She Persisted: 13 American Women Who Changed the World by Chelsea Clinton is filled with short pieces for writers to study. Clinton’s writing shows us how to pack a great deal of information and detail into a few short sentences—a skill helpful for all writing.
Fly High! The Story of Bessie Coleman by Louise Borden is a great book to study when I talk to writers about the rhythm of their sentences. Borden makes it easy to look at the way sentences sound and the way phrases are put together to make that happen.
Short Pieces Squeezed In When We Have a Few Extra Minutes
Lately I’ve discovered several books made up of short stand-alone pieces that can be shared as read alouds. I often find that we have 5-10 minutes here and there, especially on days with assemblies, testing, and other reasons for alternative schedules. Having these books handy to pull out when these tiny unexpected slots of time occur will allow me to read aloud more nonfiction.
Bravo! Poems about Amazing Hispanics by Margarita Engle is an incredible book of poetry. Each spread in this book gives us an informational poem and a gorgeous illustration about someone who has made an incredible difference in our world. Each of these can be read and enjoyed on its own.

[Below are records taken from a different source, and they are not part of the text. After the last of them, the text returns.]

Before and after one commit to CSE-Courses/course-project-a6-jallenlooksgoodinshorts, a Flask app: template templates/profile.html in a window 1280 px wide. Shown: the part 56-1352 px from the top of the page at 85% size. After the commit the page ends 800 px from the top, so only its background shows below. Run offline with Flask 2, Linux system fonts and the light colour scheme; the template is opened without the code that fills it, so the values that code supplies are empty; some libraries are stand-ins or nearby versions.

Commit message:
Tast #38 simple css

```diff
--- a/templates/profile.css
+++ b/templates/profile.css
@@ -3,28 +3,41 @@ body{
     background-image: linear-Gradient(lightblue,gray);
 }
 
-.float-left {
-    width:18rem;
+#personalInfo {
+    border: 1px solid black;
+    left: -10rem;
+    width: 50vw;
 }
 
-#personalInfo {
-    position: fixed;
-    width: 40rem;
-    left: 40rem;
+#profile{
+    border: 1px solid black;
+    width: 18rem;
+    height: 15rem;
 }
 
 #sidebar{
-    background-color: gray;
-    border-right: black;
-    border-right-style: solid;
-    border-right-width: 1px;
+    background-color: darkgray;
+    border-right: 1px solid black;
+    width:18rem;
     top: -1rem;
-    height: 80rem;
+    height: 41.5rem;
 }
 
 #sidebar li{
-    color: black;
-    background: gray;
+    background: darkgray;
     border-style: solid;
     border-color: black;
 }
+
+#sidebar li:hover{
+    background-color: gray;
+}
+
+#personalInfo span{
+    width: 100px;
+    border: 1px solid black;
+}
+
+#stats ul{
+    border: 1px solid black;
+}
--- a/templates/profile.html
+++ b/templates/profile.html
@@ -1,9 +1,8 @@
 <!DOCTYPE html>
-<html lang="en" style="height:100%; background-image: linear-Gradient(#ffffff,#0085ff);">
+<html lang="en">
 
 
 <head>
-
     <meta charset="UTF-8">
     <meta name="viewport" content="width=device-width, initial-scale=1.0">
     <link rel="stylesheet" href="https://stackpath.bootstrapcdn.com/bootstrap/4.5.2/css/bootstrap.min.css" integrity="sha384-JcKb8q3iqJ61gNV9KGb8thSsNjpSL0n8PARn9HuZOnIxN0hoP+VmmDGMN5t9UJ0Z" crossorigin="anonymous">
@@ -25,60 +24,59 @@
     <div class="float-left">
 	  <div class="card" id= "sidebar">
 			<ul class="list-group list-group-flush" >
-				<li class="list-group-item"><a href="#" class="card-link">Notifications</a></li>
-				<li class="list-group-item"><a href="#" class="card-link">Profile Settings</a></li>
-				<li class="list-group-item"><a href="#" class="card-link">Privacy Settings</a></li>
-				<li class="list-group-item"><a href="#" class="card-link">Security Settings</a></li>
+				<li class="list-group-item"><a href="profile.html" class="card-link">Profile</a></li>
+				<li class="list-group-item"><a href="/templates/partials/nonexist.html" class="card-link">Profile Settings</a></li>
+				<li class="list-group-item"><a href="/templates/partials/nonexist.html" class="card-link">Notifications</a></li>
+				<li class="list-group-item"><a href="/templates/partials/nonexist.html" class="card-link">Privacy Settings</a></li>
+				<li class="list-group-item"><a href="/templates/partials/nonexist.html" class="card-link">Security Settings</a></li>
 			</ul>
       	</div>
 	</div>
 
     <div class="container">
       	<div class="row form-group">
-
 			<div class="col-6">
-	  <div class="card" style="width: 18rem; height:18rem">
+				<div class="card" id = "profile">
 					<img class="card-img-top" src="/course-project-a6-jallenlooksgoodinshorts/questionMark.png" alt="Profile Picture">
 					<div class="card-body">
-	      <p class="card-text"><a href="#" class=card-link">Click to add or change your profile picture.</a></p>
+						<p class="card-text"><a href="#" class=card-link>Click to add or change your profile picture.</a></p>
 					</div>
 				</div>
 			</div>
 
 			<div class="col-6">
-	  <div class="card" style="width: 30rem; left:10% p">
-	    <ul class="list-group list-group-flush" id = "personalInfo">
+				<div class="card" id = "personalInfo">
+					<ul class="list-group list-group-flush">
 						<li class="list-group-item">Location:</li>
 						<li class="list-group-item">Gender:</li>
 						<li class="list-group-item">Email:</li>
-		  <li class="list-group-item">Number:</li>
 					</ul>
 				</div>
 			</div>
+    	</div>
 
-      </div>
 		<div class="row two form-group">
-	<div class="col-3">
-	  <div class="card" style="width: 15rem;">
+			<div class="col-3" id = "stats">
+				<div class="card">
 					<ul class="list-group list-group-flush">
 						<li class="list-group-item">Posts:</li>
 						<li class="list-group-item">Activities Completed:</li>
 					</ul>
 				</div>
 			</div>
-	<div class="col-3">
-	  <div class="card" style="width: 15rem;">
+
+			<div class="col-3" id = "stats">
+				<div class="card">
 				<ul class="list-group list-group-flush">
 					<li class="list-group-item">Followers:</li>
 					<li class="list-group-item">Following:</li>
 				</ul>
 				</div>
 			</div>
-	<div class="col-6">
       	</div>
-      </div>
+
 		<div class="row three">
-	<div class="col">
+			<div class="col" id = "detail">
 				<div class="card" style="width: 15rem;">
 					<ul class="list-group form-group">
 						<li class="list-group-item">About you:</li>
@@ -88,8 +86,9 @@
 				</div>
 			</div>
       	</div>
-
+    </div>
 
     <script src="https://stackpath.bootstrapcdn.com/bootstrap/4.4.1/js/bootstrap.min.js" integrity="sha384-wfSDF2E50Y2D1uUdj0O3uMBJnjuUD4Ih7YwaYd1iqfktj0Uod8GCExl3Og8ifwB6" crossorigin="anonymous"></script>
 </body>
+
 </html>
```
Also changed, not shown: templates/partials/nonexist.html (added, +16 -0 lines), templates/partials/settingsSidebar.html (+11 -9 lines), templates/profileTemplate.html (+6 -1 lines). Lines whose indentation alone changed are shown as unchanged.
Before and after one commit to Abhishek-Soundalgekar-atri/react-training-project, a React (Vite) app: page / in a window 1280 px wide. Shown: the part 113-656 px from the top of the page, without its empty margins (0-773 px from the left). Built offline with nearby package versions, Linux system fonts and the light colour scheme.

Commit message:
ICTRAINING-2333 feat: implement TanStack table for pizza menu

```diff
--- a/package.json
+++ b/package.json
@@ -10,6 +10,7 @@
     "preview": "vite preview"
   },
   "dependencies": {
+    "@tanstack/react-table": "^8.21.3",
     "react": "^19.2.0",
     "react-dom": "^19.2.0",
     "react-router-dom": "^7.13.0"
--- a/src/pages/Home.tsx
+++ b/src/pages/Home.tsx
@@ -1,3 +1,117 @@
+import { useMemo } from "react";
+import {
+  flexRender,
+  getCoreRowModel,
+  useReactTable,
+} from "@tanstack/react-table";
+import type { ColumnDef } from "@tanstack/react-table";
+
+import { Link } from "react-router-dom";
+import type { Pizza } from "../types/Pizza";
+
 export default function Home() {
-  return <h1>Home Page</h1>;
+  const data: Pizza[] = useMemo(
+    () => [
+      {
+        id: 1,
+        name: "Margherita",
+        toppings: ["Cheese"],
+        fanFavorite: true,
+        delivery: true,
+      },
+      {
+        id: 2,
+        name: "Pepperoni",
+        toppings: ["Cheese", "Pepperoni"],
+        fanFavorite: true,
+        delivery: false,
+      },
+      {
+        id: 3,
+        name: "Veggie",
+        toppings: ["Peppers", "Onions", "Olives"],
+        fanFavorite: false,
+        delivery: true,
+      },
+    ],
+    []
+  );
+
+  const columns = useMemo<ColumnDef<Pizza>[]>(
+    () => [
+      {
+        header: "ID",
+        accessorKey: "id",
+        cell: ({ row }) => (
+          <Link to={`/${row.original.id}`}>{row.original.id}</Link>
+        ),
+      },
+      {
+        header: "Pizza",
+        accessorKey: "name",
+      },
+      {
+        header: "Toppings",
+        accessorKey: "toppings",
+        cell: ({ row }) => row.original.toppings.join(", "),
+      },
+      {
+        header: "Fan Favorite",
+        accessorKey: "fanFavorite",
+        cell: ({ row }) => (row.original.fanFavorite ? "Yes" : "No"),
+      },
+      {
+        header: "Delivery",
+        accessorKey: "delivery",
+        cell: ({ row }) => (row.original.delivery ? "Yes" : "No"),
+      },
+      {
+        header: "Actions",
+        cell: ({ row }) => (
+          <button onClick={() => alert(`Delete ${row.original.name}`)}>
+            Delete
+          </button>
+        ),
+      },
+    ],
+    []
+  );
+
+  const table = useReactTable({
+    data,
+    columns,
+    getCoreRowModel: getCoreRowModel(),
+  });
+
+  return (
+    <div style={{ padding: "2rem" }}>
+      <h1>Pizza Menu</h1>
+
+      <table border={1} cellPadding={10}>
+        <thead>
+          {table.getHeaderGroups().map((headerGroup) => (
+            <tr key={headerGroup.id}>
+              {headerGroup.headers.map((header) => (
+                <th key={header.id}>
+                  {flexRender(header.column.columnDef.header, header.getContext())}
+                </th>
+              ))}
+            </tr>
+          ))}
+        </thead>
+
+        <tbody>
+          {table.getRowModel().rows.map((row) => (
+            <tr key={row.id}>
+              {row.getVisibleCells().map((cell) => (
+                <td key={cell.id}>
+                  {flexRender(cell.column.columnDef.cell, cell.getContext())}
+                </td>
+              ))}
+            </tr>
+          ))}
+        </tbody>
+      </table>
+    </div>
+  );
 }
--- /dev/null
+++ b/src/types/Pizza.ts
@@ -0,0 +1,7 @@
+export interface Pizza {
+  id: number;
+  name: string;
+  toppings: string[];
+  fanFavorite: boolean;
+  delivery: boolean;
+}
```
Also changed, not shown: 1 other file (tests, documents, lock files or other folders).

Stormy Seas: Stories of Young Boat Refugees by Mary Beth Leatherdale is a powerful book capturing refugee experiences across time. There are pieces that can be shared independently in the book that would make for good read alouds.
Two Truths and a Lie by Ammi-Joan Paquette challenges readers to choose the “fake news” in each trio of pieces on a subject. Determining whether a story is true of fact proves to be quite fun, and these can be read aloud and discussed together.
Creating this menu of titles and opportunities for myself and having this menu handy will help me hold myself accountable through the school year. I am hopeful that adding more nonfiction read alouds in a thoughtful way will have a snowball effect. More nonfiction read alouds might provoke more student responses, and I’ll see even more possibilities for including nonfiction reading throughout the year.